*AVAILABLE RECORDS:*
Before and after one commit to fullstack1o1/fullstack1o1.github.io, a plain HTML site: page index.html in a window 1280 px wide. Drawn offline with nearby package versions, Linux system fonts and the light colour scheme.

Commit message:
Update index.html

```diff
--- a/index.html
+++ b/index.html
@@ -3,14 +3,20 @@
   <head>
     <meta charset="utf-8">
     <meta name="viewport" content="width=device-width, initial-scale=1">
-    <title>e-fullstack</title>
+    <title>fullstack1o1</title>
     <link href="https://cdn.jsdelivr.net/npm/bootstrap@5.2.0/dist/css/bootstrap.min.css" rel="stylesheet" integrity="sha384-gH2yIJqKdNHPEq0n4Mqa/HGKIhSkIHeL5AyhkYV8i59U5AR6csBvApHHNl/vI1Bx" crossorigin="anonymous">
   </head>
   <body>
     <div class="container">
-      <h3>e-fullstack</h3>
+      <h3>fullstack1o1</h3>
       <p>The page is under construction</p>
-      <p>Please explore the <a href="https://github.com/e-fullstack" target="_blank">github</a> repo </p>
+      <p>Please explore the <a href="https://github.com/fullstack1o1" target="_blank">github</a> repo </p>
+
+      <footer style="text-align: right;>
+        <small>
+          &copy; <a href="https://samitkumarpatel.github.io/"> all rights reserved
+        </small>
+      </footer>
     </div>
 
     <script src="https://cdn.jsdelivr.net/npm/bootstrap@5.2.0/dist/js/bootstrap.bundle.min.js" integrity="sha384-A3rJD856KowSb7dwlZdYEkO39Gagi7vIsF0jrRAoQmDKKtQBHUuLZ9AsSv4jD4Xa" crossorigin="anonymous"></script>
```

*WHAT IS EXPECTED:* Retype every record without alteration.

*ANSWER TO THIS EXERCISE:*
Before and after one commit to fullstack1o1/fullstack1o1.github.io, a plain HTML site: page index.html in a window 1280 px wide. Drawn offline with nearby package versions, Linux system fonts and the light colour scheme.

Commit message:
Update index.html

```diff
--- a/index.html
+++ b/index.html
@@ -3,14 +3,20 @@
   <head>
     <meta charset="utf-8">
     <meta name="viewport" content="width=device-width, initial-scale=1">
-    <title>e-fullstack</title>
+    <title>fullstack1o1</title>
     <link href="https://cdn.jsdelivr.net/npm/bootstrap@5.2.0/dist/css/bootstrap.min.css" rel="stylesheet" integrity="sha384-gH2yIJqKdNHPEq0n4Mqa/HGKIhSkIHeL5AyhkYV8i59U5AR6csBvApHHNl/vI1Bx" crossorigin="anonymous">
   </head>
   <body>
     <div class="container">
-      <h3>e-fullstack</h3>
+      <h3>fullstack1o1</h3>
       <p>The page is under construction</p>
-      <p>Please explore the <a href="https://github.com/e-fullstack" target="_blank">github</a> repo </p>
+      <p>Please explore the <a href="https://github.com/fullstack1o1" target="_blank">github</a> repo </p>
+
+      <footer style="text-align: right;>
+        <small>
+          &copy; <a href="https://samitkumarpatel.github.io/"> all rights reserved
+        </small>
+      </footer>
     </div>
 
     <script src="https://cdn.jsdelivr.net/npm/bootstrap@5.2.0/dist/js/bootstrap.bundle.min.js" integrity="sha384-A3rJD856KowSb7dwlZdYEkO39Gagi7vIsF0jrRAoQmDKKtQBHUuLZ9AsSv4jD4Xa" crossorigin="anonymous"></script>
```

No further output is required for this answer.